- **ENTRIES PROVIDED**
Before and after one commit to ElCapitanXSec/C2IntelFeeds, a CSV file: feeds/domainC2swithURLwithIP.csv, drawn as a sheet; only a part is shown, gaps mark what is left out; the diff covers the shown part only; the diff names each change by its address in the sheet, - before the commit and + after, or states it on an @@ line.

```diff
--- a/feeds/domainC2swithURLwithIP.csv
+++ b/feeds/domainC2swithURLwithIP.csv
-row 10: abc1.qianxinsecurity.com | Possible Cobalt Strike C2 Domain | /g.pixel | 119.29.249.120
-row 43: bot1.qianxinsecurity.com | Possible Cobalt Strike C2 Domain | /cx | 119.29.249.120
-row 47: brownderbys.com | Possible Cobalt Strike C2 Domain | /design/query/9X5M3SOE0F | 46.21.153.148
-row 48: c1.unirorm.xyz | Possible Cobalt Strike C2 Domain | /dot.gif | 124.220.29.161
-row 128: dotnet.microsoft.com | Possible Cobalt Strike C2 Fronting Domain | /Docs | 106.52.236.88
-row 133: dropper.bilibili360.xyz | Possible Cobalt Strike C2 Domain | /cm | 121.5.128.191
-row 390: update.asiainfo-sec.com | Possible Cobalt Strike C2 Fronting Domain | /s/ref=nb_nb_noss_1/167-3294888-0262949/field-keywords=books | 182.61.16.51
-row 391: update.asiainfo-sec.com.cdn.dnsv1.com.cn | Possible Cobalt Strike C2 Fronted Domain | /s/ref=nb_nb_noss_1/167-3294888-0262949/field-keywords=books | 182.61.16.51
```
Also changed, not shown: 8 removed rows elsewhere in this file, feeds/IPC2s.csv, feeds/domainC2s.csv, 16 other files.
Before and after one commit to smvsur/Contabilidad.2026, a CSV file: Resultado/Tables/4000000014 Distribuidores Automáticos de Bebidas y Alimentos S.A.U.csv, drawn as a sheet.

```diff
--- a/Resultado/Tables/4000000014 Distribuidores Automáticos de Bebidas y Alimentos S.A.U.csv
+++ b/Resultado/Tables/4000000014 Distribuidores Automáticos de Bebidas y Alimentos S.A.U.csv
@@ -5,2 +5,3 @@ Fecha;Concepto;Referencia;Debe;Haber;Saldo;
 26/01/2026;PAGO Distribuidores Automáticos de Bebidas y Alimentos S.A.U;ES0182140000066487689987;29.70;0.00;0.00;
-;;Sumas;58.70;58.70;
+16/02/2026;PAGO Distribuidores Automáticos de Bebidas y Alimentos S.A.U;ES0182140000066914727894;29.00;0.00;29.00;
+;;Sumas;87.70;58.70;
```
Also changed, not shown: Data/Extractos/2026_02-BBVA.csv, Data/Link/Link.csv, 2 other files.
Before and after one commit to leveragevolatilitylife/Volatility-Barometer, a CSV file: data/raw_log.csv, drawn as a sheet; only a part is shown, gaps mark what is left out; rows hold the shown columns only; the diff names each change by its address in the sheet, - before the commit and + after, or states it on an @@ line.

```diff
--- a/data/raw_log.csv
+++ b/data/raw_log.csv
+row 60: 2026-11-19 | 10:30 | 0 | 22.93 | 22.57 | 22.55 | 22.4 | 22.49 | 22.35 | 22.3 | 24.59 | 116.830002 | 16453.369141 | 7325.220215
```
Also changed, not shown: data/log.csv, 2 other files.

- **PROBLEM DESCRIPTION**
Whenever the word "Fronting" shows up in a line of the entries, list that line.

- **RESPONSE BOX**
-row 128: dotnet.microsoft.com | Possible Cobalt Strike C2 Fronting Domain | /Docs | 106.52.236.88
-row 390: update.asiainfo-sec.com | Possible Cobalt Strike C2 Fronting Domain | /s/ref=nb_nb_noss_1/167-3294888-0262949/field-keywords=books | 182.61.16.51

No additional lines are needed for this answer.